From the record it appears that the witness had knowledge of Bethea's reputation for truthfulness and was prepared to give testimony to that effect. It was not error for the attorney to prepare the witness for the manner in which this testimony would be elicited on direct examination at trial. This proffered testimony was an attack on the credibility of the prosecutrix. The credibility of the prosecutrix was an important and material issue in this case. This testimony would have aided the jury in determining the believability of the testimony of the prosecutrix and thus the weight it should be given. Therefore, its exclusion was prejudicial error.

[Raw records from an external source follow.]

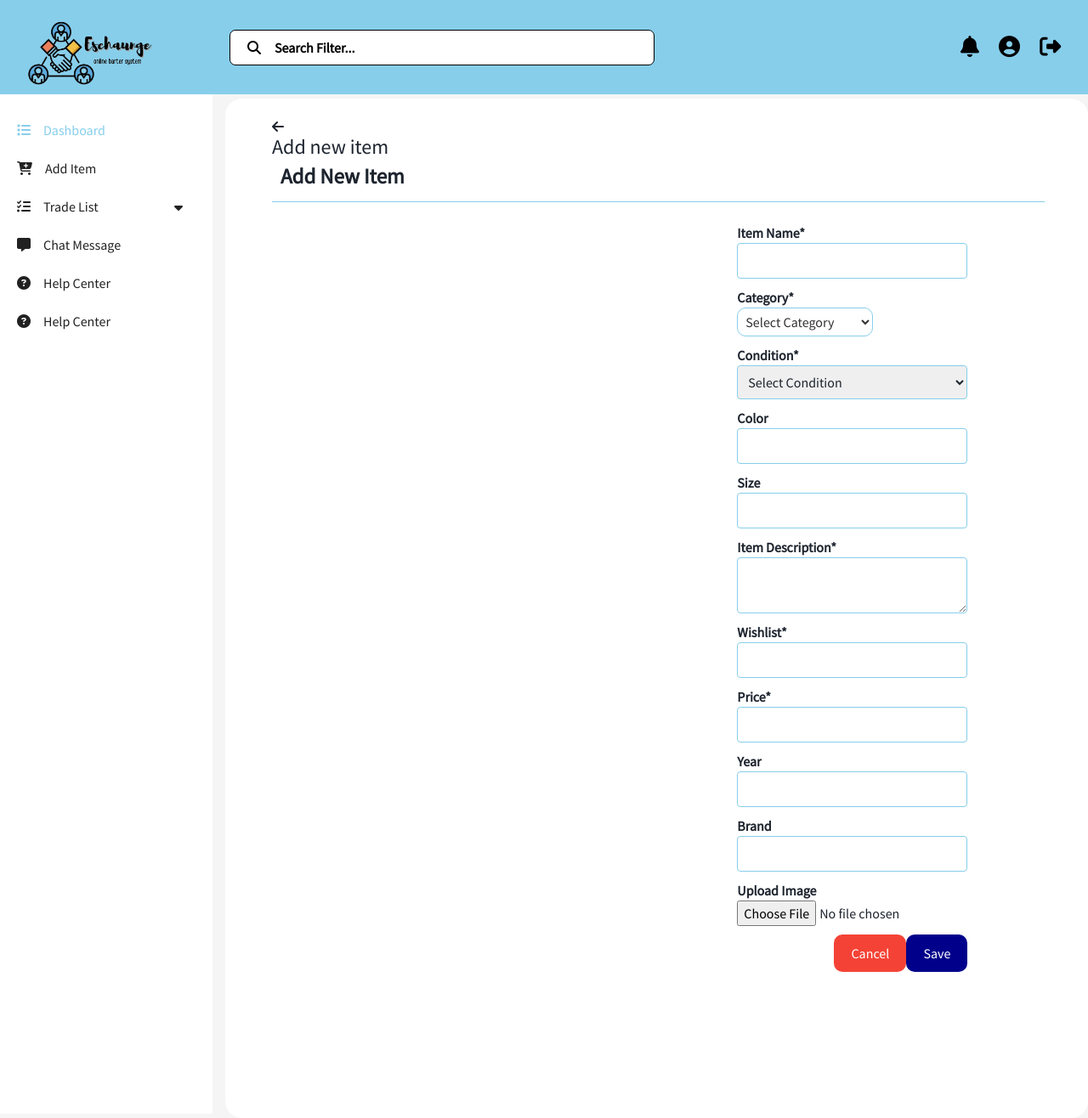
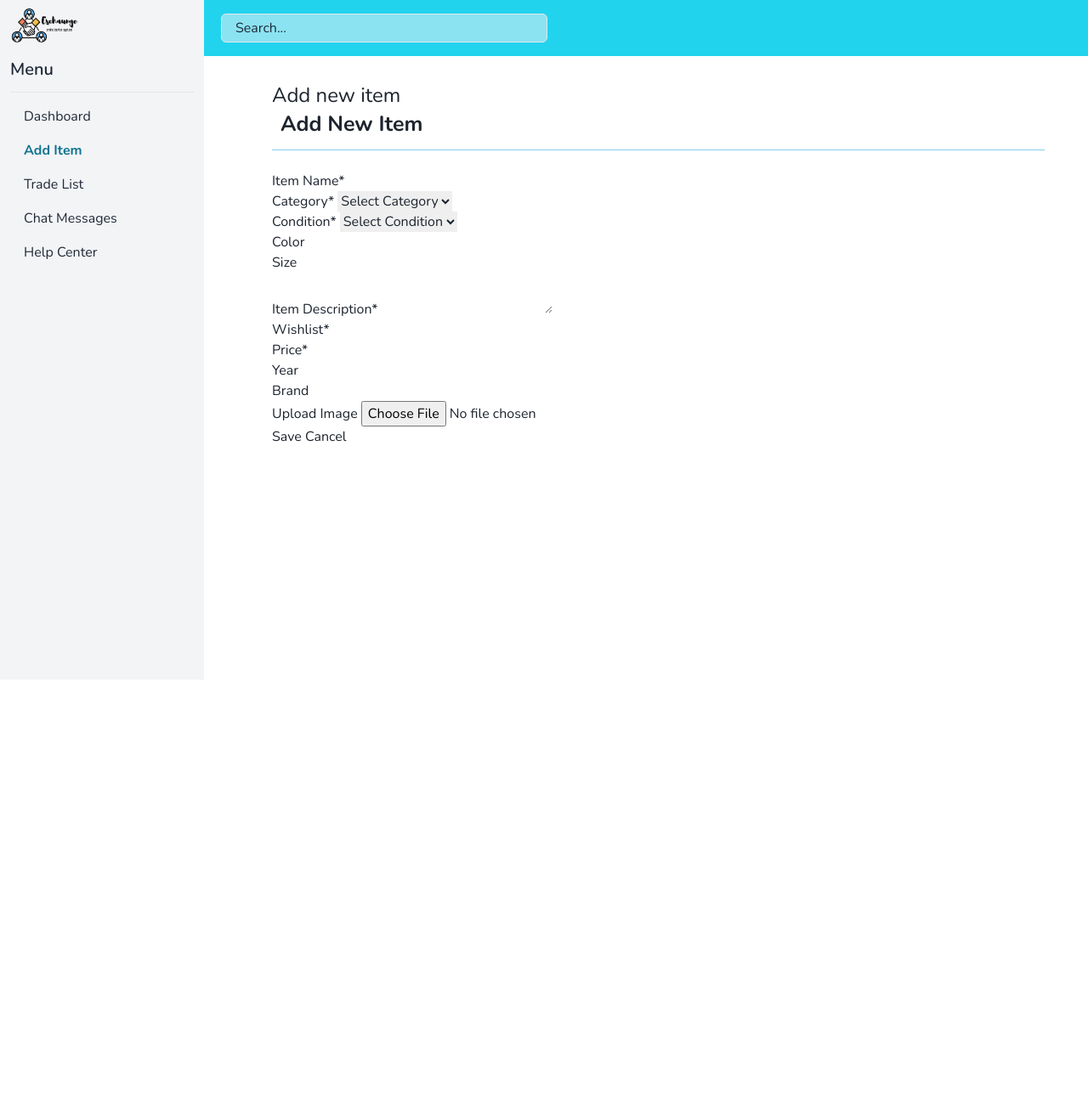
Before and after one commit to Angeline16/angelineCapstone, a PHP site: page /Add.php in a window 1280 px wide. Shown: the whole page at 85% size. After the commit the page ends 520 px from the top, so only its background shows below. Run offline with PHP 8.4, Linux system fonts and the light colour scheme; data that the repository does not hold is empty; some libraries are stand-ins or nearby versions.

Commit message:
new updates

```diff
--- a/Add.php
+++ b/Add.php
@@ -1,149 +1,129 @@
 <?php
-// Establish database connection
-$conn = new mysqli('localhost', 'root', '', 'TradeSystem');
+include ("./php/connection.php");
+// // Establish database connection
+// $conn = new mysqli('localhost', 'root', '', 'TradeSystem');
 
-// Check connection
-if ($conn->connect_error) {
-    die("Connection failed: " . $conn->connect_error);
-}
+// // Check connection
+// if ($conn->connect_error) {
+//     die("Connection failed: " . $conn->connect_error);
+// }
 
-// Initialize popup message variable
-$popupMessage = "";
-// Process form submission
-if ($_SERVER["REQUEST_METHOD"] == "POST") {
-    $item_name = $_POST['item_name'];
-    $category_id = $_POST['category'];
-    $item_condition = $_POST['item_condition']; // Correctly retrieve the item_condition value
-    $color = $_POST['color'];
-    $size = $_POST['size'];
-    $description = $_POST['description'];
-    $wishlist = $_POST['wishlist'];
-    $price = $_POST['price'];
-    $year = $_POST['year'];
-    $brand = $_POST['brand'];
+// // Initialize popup message variable
+// $popupMessage = "";
+// // Process form submission
+// if ($_SERVER["REQUEST_METHOD"] == "POST") {
+//     $item_name = $_POST['item_name'];
+//     $category_id = $_POST['category'];
+//     $item_condition = $_POST['item_condition']; // Correctly retrieve the item_condition value
+//     $color = $_POST['color'];
+//     $size = $_POST['size'];
+//     $description = $_POST['description'];
+//     $wishlist = $_POST['wishlist'];
+//     $price = $_POST['price'];
+//     $year = $_POST['year'];
+//     $brand = $_POST['brand'];
 
-    // Validate that item_condition is not empty
-    if(empty($item_condition)) {
-        // Handle the case where item_condition is empty
-        $popupMessage = "Error: Item condition cannot be empty.";
-    } else {
-        session_start(); // Start the session if not already started
-        // Check if the client_id is set in the session
-if (!isset($_SESSION['client_id'])) {
-    // Handle the case where the client_id is not set (user not logged in)
-    // For example, you might redirect the user to the login page
-    header("Location: login.php");
-    exit(); // Stop further execution of the script
-}
-        $client_id = $_SESSION['client_id'];
-        // Proceed with the insertion
-        // Prepare SQL statement
-        $sql = "INSERT INTO item_list (item_name, item_condition, color, size, description, wishlist, price, year, brand)
-            VALUES (?, ?, ?, ?, ?, ?, ?, ?, ?)";
-        $stmt = $conn->prepare($sql);
-        if ($stmt) {
-            // Bind parameters with data types
-            $stmt->bind_param("sissssssss", $item_name, $category_id, $item_condition, $color, $size, $description, $wishlist, $price, $year, $brand);
+//     // Validate that item_condition is not empty
+//     if(empty($item_condition)) {
+//         // Handle the case where item_condition is empty
+//         $popupMessage = "Error: Item condition cannot be empty.";
+//     } else {
+//         session_start(); // Start the session if not already started
+//         // Check if the client_id is set in the session
+// if (!isset($_SESSION['client_id'])) {
+//     // Handle the case where the client_id is not set (user not logged in)
+//     // For example, you might redirect the user to the login page
+//     header("Location: login.php");
+//     exit(); // Stop further execution of the script
+// }
+//         $client_id = $_SESSION['client_id'];
+//         // Proceed with the insertion
+//         // Prepare SQL statement
+//         $sql = "INSERT INTO item_list (item_name, item_condition, color, size, description, wishlist, price, year, brand)
+//             VALUES (?, ?, ?, ?, ?, ?, ?, ?, ?)";
+//         $stmt = $conn->prepare($sql);
+//         if ($stmt) {
+//             // Bind parameters with data types
+//             $stmt->bind_param("sissssssss", $item_name, $category_id, $item_condition, $color, $size, $description, $wishlist, $price, $year, $brand);
 
-            // Execute the statement
-            if ($stmt->execute()) {
-                // Successful insertion
-                $popupMessage = "Item added successfully.";
-            } else {
-                // Error in insertion
-                $popupMessage = "Error: " . $stmt->error;
-            }
+//             // Execute the statement
+//             if ($stmt->execute()) {
+//                 // Successful insertion
+//                 $popupMessage = "Item added successfully.";
+//             } else {
+//                 // Error in insertion
+//                 $popupMessage = "Error: " . $stmt->error;
+//             }
 
-            // Close statement
-            $stmt->close();
-        }else {
-            // Error in preparing the statement
-            $popupMessage = "Error: Unable to prepare statement.";
-        }
-    }
-}
+//             // Close statement
+//             $stmt->close();
+//         }else {
+//             // Error in preparing the statement
+//             $popupMessage = "Error: Unable to prepare statement.";
+//         }
+//     }
+// }
 ?>
 <?php
-// Establish database connection
-$conn = new mysqli('localhost', 'root', '', 'TradeSystem');
 
-// Check connection
-if ($conn->connect_error) {
-    die("Connection failed: " . $conn->connect_error);
-}
 
-// Initialize popup message variable
-$popupMessage = "";
+// // Initialize popup message variable
+// $popupMessage = "";
 
-// Fetch categories from the database
-$categoryOptions = array(); // Initialize empty array
-$sql = "SELECT category_id, category_name FROM category_list";
-$result = $conn->query($sql);
+// // Fetch categories from the database
+// $categoryOptions = array(); // Initialize empty array
+// $sql = "SELECT category_id, category_name FROM category_list";
+// $result = $conn->query($sql);
 
-if ($result->num_rows > 0) {
-    while ($row = $result->fetch_assoc()) {
-        $categoryOptions[$row['category_id']] = $row['category_name'];
-    }
-}
+// if ($result->num_rows > 0) {
+//     while ($row = $result->fetch_assoc()) {
+//         $categoryOptions[$row['category_id']] = $row['category_name'];
+//     }
+// }
 
-// Process form submission
-if ($_SERVER["REQUEST_METHOD"] == "POST") {
-    // Your existing form processing code goes here
-}
+// // Process form submission
+// if ($_SERVER["REQUEST_METHOD"] == "POST") {
+//     // Your existing form processing code goes here
+// }
 
-// Close the database connection (not necessary here as PHP will close it automatically at the end of script execution)
- $conn->close();
+// // Close the database connection (not necessary here as PHP will close it automatically at the end of script execution)
+// $conn->close();
 ?>
 
 
 
-<?php include 'inc/topbarNav.php'; ?>
-<?php include 'inc/sidebarNav.php'; ?>
+
 <!DOCTYPE html>
 <html lang="en">
+
 <head>
     <meta name="viewport" content="width=device-width, initial-scale=1">
     <title>OBS Dashboard</title>
-    <link rel="stylesheet" href="styles/Add.css">
+
     <script src="https://cdn.tailwindcss.com"></script>
+    <script src="https://code.iconify.design/iconify-icon/2.0.0/iconify-icon.min.js"></script>
+    <style>
+        @import url("https://fonts.googleapis.com/css2?family=Nunito:ital,wght@0,200..1000;1,200..1000&display=swap");
 
-    <style>
-        /* Popup styling */
-        .popup {
-            position: fixed;
-            top: 50%;
-            left: 50%;
-            transform: translate(-50%, -50%);
-            background-color: white;
-            color: #87ceeb;
-            padding: 20px;
-            border-radius: 10px;
-            box-shadow: 0px 0px 10px 0px rgba(0, 0, 0, 0.3);
-            display: <?php echo $popupMessage ? 'block' : 'none'; ?>; /* Show popup only if there's a message */
+        body {
+            font-family: "Nunito", sans-serif;
         }
 
-        .popup-content {
-            text-align: center;
+        .add {
+            color: #0e7490;
+            font-weight: bold;
         }
     </style>
 </head>
+
 <body>
 
-<!--JQuery CDN Link-->
-<script src="https://cdnjs.cloudflare.com/ajax/libs/jquery/3.7.1/jquery.min.js" integrity="sha512-v2CJ7UaYy4JwqLDIrZUI/4hqeoQieOmAZNXBeQyjo21dadnwR+8ZaIJVT8EE2iyI61OV8e6M8PP2/4hpQINQ/g==" crossorigin="anonymous" referrerpolicy="no-referrer"></script>
+    <?php include 'components/header.php'; ?>
+    <?php include 'components/sidebar.php'; ?>
 
-<script>
-    $(document).ready(function(){
-         //jquery for toggle sub-menu
-        $('.sub-btn').click(function(){
-            $(this).next('.sub-menu').slideToggle();
-            $(this).find('.dropdown').toggleClass('rotate');
-        });
-    });
-</script>
-<!-- Main content -->
     <div id="content" style="margin-left: 15px;">
-    <div style="float:right; width: calc(100% - 250px); height: 150vh; margin-top: 5px; border-radius: 20px; background-color: white;">
+        <div
+            style="float:right; width: calc(100% - 250px); height: 150vh; margin-top: 5px; border-radius: 20px; background-color: white;">
             <div style="background-color: white; color: #1D242E; width: 95%; margin-top: 25px; padding-left: 40px;">
                 <div id="content" style="margin-left: 15px;">
                     <!-- Add Item -->
@@ -167,8 +147,10 @@ if ($_SERVER["REQUEST_METHOD"] == "POST") {
                                     <label for="category">Category*</label>
                                     <select id="category" name="category" required>
                                         <option value="">Select Category</option>
-                                    <?php foreach ($categoryOptions as $category_id => $category_name) : ?>
-                                        <option value="<?php echo $category_id; ?>"><?php echo $category_name; ?></option>
+                                        <?php foreach ($categoryOptions as $category_id => $category_name): ?>
+                                            <option value="<?php echo $category_id; ?>">
+                                                <?php echo $category_name; ?>
+                                            </option>
                                         <?php endforeach; ?>
                                     </select>
 
@@ -231,12 +213,41 @@ if ($_SERVER["REQUEST_METHOD"] == "POST") {
     <!-- Popup message -->
     <div class="popup" id="popup">
         <div class="popup-content">
-        <h2><?php echo $popupMessage; ?></h2>
+            <h2>
+                <?php echo $popupMessage; ?>
+            </h2>
         </div>
     </div>
 
 
+    <!--JQuery CDN Link-->
+    <script src="https://cdnjs.cloudflare.com/ajax/libs/jquery/3.7.1/jquery.min.js"
+        integrity="sha512-v2CJ7UaYy4JwqLDIrZUI/4hqeoQieOmAZNXBeQyjo21dadnwR+8ZaIJVT8EE2iyI61OV8e6M8PP2/4hpQINQ/g=="
+        crossorigin="anonymous" referrerpolicy="no-referrer"></script>
+
+    <script>
+        $(document).ready(function () {
+            //jquery for toggle sub-menu
+            $('.sub-btn').click(function () {
+                $(this).next('.sub-menu').slideToggle();
+                $(this).find('.dropdown').toggleClass('rotate');
+            });
+        });
 
 
+        const toggleButton = document.getElementById("toggleSidebar");
+        const sidebar = document.getElementById("sidebar");
+        const closeSidebar = document.getElementById("close");
+
+        toggleButton.addEventListener("click", () => {
+            sidebar.classList.toggle("hidden");
+        });
+        closeSidebar.addEventListener("click", () => {
+            sidebar.classList.toggle("hidden");
+        });
+
+    </script>
+
 </body>
+
 </html>
--- a/Dashboard.php
+++ b/Dashboard.php
@@ -59,6 +59,11 @@ if (!isset ($_SESSION['logged_in'])) {
 
         body {
             font-family: "Nunito", sans-serif;
+        }
+
+        .dashboard {
+            color: #0e7490;
+            font-weight: bold;
         }
     </style>
 </head>
--- a/components/header.php
+++ b/components/header.php
@@ -8,7 +8,7 @@
 </head>
 
 <body>
-    <header class="w-full flex sm:pl-60 justify-between items-center bg-cyan-400 py-4 px-5">
+    <header class="w-full flex sm:pl-60 justify-between items-center bg-cyan-400 text-gray-800 py-4 px-5">
         <div class="flex gap-5">
             <button id="toggleSidebar" class="sm:hidden flex justify-center items-center">
                 <iconify-icon icon="ic:round-menu" class="text-2xl"></iconify-icon>
--- a/components/sidebar.php
+++ b/components/sidebar.php
@@ -21,36 +21,36 @@
             <div>
                 <h1 class="text-gray-800 font-semibold text-xl py-3">Menu</h1>
                 <hr />
-                <div class="my-2">
-                    <div
-                        class="py-2 flex justify-start items-center gap-2 w-full hover:font-semibold hover:text-cyan-500 hover:bg-gray-300 transition rounded-md px-2">
+                <div class="my-2 text-gray-800">
+                    <a href="Dashboard.php"
+                        class="py-2 flex justify-start dashboard items-center gap-2 w-full hover:font-semibold hover:text-cyan-500 hover:bg-gray-300 transition rounded-md px-2">
                         <iconify-icon icon="material-symbols:dashboard" class="text-xl"></iconify-icon>
-                        <a href="Dashboard.php">Dashboard</a>
-                    </div>
-                    <div
-                        class="py-2 flex justify-start items-center gap-2 w-full hover:font-semibold hover:text-cyan-500 hover:bg-gray-300 transition rounded-md px-2">
+                        Dashboard</a>
+
+                    <a href="Add.php"
+                        class="py-2 flex justify-start items-center add gap-2 w-full hover:font-semibold hover:text-cyan-500 hover:bg-gray-300 transition rounded-md px-2">
                         <iconify-icon icon="carbon:add-filled" class="text-xl"></iconify-icon>
 
-                        <a href="Add.php">Add Item</a>
-                    </div>
-                    <div
+                        Add Item
+                    </a>
+                    <a href="Tradelist.php"
                         class="py-2 flex justify-start items-center gap-2 w-full hover:font-semibold hover:text-cyan-500 hover:bg-gray-300 transition rounded-md px-2">
                         <iconify-icon icon="ep:list" class="text-xl"></iconify-icon>
 
-                        <a href="Tradelist.php">Trade List</a>
-                    </div>
-                    <div
+                        Trade List
+                    </a>
+                    <a href=""
                         class="py-2 flex justify-start items-center gap-2 w-full hover:bg-gray-300 hover:font-semibold hover:text-cyan-500 transition rounded-md px-2">
                         <iconify-icon icon="material-symbols-light:chat-sharp" class="text-xl"></iconify-icon>
 
-                        <a href="">Chat Messages</a>
-                    </div>
-                    <div
+                        Chat Messages
+                    </a>
+                    <a href="Helpcenter.php"
                         class="py-2 flex justify-start items-center gap-2 w-full hover:font-semibold hover:text-cyan-500 hover:bg-gray-300 transition rounded-md px-2">
                         <iconify-icon icon="material-symbols:live-help-sharp" class="text-xl"></iconify-icon>
 
-                        <a href="Helpcenter.php">Help Center</a>
-                    </div>
+                        Help Center
+                    </a>
                 </div>
             </div>
         </div>
```
Lines whose indentation alone changed are shown as unchanged.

The record discloses what the excluded testimony of the witness would have been because at one point the witness answered defense counsel's question before the district attorney's objection was sustained. The better practice is for the trial judge to allow the attorney to make his offer of proof. The best manner in which to do this is to excuse the jury from the courtroom and then allow the witness to answer the question for the record. In order to determine whether the trial judge committed prejudicial error in excluding the testimony, it is necessary for the testimony to appear in the record; therefore, the trial judge should allow the attorney to make his offer of proof. State v. Chapman, 294 N.C. 407, 241 S.E.2d 667 (1978); North Carolina State Highway Commission v. Pearce, 261 N.C. 760, 136 S.E.2d 71 (1964); In Re Gamble, 244 N.C. 149, 93 S.E.2d 66 (1956); 1 Strong's N.C. Index 3d, Appeal and Error § 49.1 and cases cited therein.
We deem it unnecessary to discuss defendant's remaining assignments of error, inasmuch as the matters which gave rise to them probably will not recur on retrial.